Worms are my number one hookbait for canal tench, dawn my favourite time, and the pole my preferred method. The combination of all three at once is a recipe for tincas on the bank as far as I am concerned. But I have to work, and have a life, as well as go fishing, and my approach as outlined above is costly, messy and time-intensive. So if I want to go fishing midweek, it has to be after work, not leave me with mudlarks' hands for the following day in the office, and involve as little setting up and packing away time as possible, or else it really isn't worth the impact it has on everything else.
For this reason, I have steadily moved away from the pole, where time is short or fishing is my secondary commitment of the day. It makes things so much simpler. My approach today required me to carry just a waggler rod, landing net and a rucksack on my back. Some hemp from my freezer, and a pint of maggots purchased en route, from the conveniently situated Culm Valley Angling, were all I carried for bait. Even with a short amount of time available, I'm still loathe to rush into a swim without a proper assessment first. On a preliminary walk this afternoon, I found a small shoal of good-sized bream in a reliable old spot - perhaps 20 fish - but with the sun very high in a cloudless sky, it did not seem like the day to be targeting them. I therefore let them be and headed to a different part of the canal, where I have taken tench and good rudd in the past.
The weed never subsides completely on this canal and the last five or six years have seen it suffer very badly from an invasive aquatic plant, called water soldier, which is similar in appearance to the top of a pineapple. Multiplying at a rapid rate, this weed can choke the canal bank to bank, top to bottom, in the height of summer. I understand that the local authority, who control the canal as a country park, and the angling club, are aware of and actively seeking to tackle this issue; however, having seen the rate at which it has taken hold, I fear that it will never be fully eradicated.
In the current circumstances, it is wise to rake a swim before fishing, and this is what I did on arrival today. When fishing a waggler, a large clear area is especially important to take account of the cast and retrieve. In fact, I raked two adjacent swims, which left me with a couple of options for the evening, and around 3 hours of remaining daylight, after first prepping them both with a small helping of hemp and maggots. I then set up a loaded insert waggler on 7lb mainline to a 5lb hooklength, whilst continuing to catapult a few loose maggots over the top of my first choice swim.

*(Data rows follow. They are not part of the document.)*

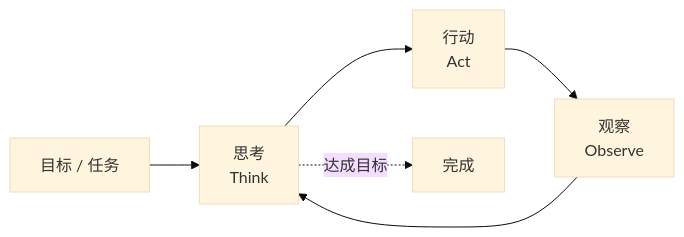
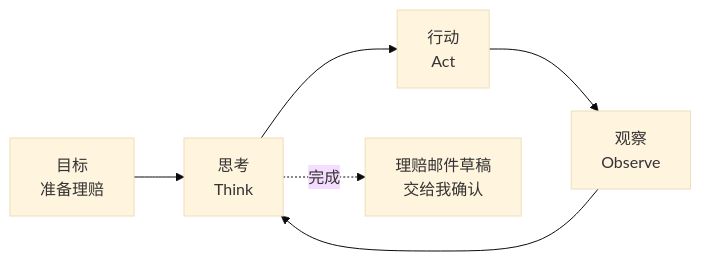
One commit to rangerqu/intro-agentic-ai changed the third of 8 diagrams in slides.md. Above: the diagram before and after it, drawn with Mermaid (base theme). The commit also changed other lines of this file, not shown here.

````diff
--- a/slides.md
+++ b/slides.md
@@ -1118,8 +1386,8 @@
 ```mermaid {scale: 0.7}
 flowchart LR
-  G[目标 / 任务] --> T[思考<br/>Think]
+  G[目标<br/>准备理赔] --> T[思考<br/>Think]
   T --> A[行动<br/>Act]
   A --> O[观察<br/>Observe]
   O --> T
-  T -. 达成目标 .-> D[完成]
+  T -. 完成 .-> D[理赔邮件草稿<br/>交给我确认]
 ```
````
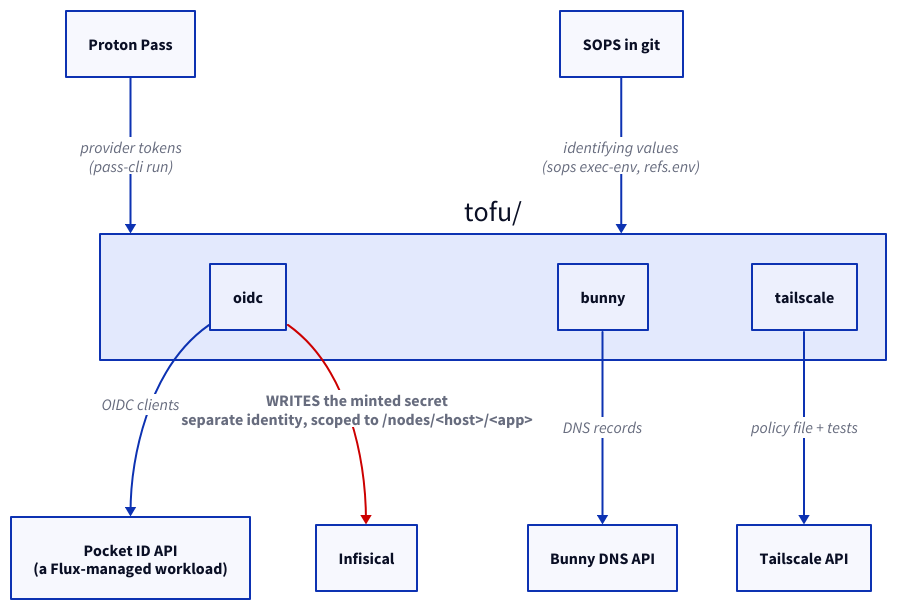
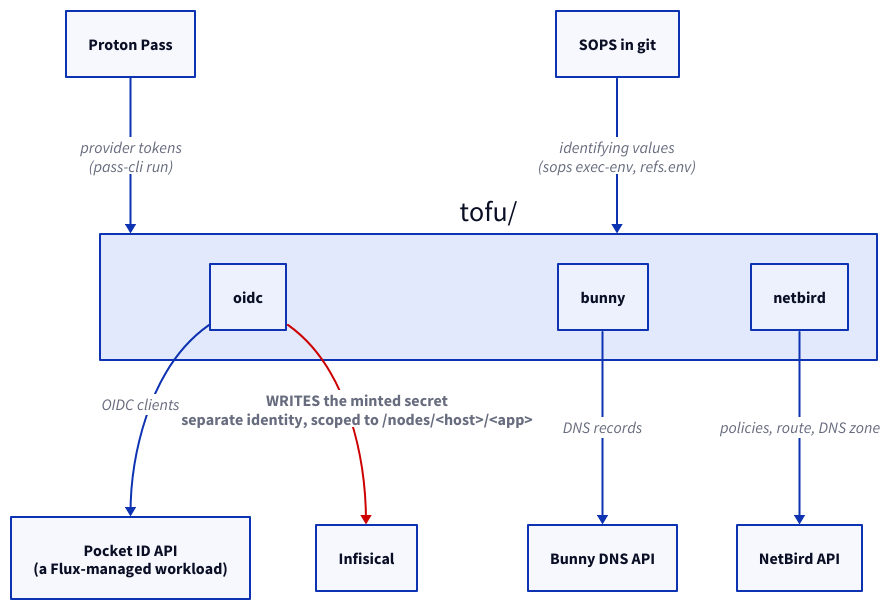
Before and after one commit to brewcoua/futhark: the diagram in docs/src/tofu/index.md, drawn with D2. The commit also changed other lines of this file and 83 other files, not shown here.

First line of the commit message:
feat(mesh)!: replace tailscale with netbird

````diff
--- a/docs/src/tofu/index.md
+++ b/docs/src/tofu/index.md
@@ -103,28 +105,28 @@
 ```d2
 direction: down
 
 pass: Proton Pass
 sops: SOPS in git
 infisical: Infisical
 
 modules: "tofu/" {
   bunny
   oidc
-  tailscale
+  netbird
 }
 
 pass -> modules: provider tokens\n(pass-cli run)
 sops -> modules: identifying values\n(sops exec-env, refs.env)
 
 modules.bunny -> bunny-api: DNS records
-modules.tailscale -> ts-api: policy file + tests
+modules.netbird -> nb-api: policies, route, DNS zone
 modules.oidc -> pocketid: OIDC clients
 
 bunny-api: Bunny DNS API
-ts-api: Tailscale API
+nb-api: NetBird API
 pocketid: "Pocket ID API\n(a Flux-managed workload)"
 
 modules.oidc -> infisical: "WRITES the minted secret\nseparate identity, scoped to /nodes/<host>/<app>" {
   style: { bold: true; stroke: "#c00" }
 }
 ```
````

I got the expected flurry of rudd, roach and perch early on, even on such heavy gear, but it took a good hour for the tench bubbles to arrive. Of the perch I had, one was heavily egg-laded whilst the other two were completely spawned out. Extra care was taken with all three.
No matter what I tried, I couldn't get a tench to take the maggots on my hook, despite the various bursts of rising bubbles informing me that there were several foraging in my swim. I found a tin of luncheon meat in my bag and thought I'd be bold, tearing off a chunk and mashing it my hands for feeding. I then left the swim, to allow the tench to become accustomed to the new bait, whilst I tried my other prepared area.
There were tench feeding there too and I decided to give them a couple of additional palmfuls of maggots before casting a baited hook over the top. More rudd responded, so I decided to swap the position of a number one locking shot with a couple of number eight droppers, to get the bait past them. Still no bites in amongst the bubbles, so I kept feeding, quite heavily.
Finally, a bite on the bottom resulted in much greater resistance, but the fish soon relented and a better rudd of maybe twelve ounces was revealed as the culprit. I checked my initial swim to see whether the fish were still blowing there, but all signs of tench had disappeared, so I never got around to making a cast with luncheon meat on the hook. The other swim, however, was really starting to boil.
I added a touch more depth and it was all the change that was required. Three tench in quick succession were landed and briefly retained, so that I could grab a photograph whilst there was still sufficient natural light for me not to require the aid of flash. The fourth came just a minute or two after their release. In twenty minutes, I had gone from tearing my hair out, wishing I'd brought worms, to absolute certainty that the float would dip from view and a thrashing, tail-slapping tench would be the result, whenever I made a cast.
And so it went on into the evening; one after another, until I could no longer see my float or the froth of feeding fish. The final tally was 25 rudd, 3 perch, 2 roach and eight dark and beautiful canal tench. Perhaps if I had fished a pole, I may never have moved from my first choice swim. In fact, I'd probably still be packing away now.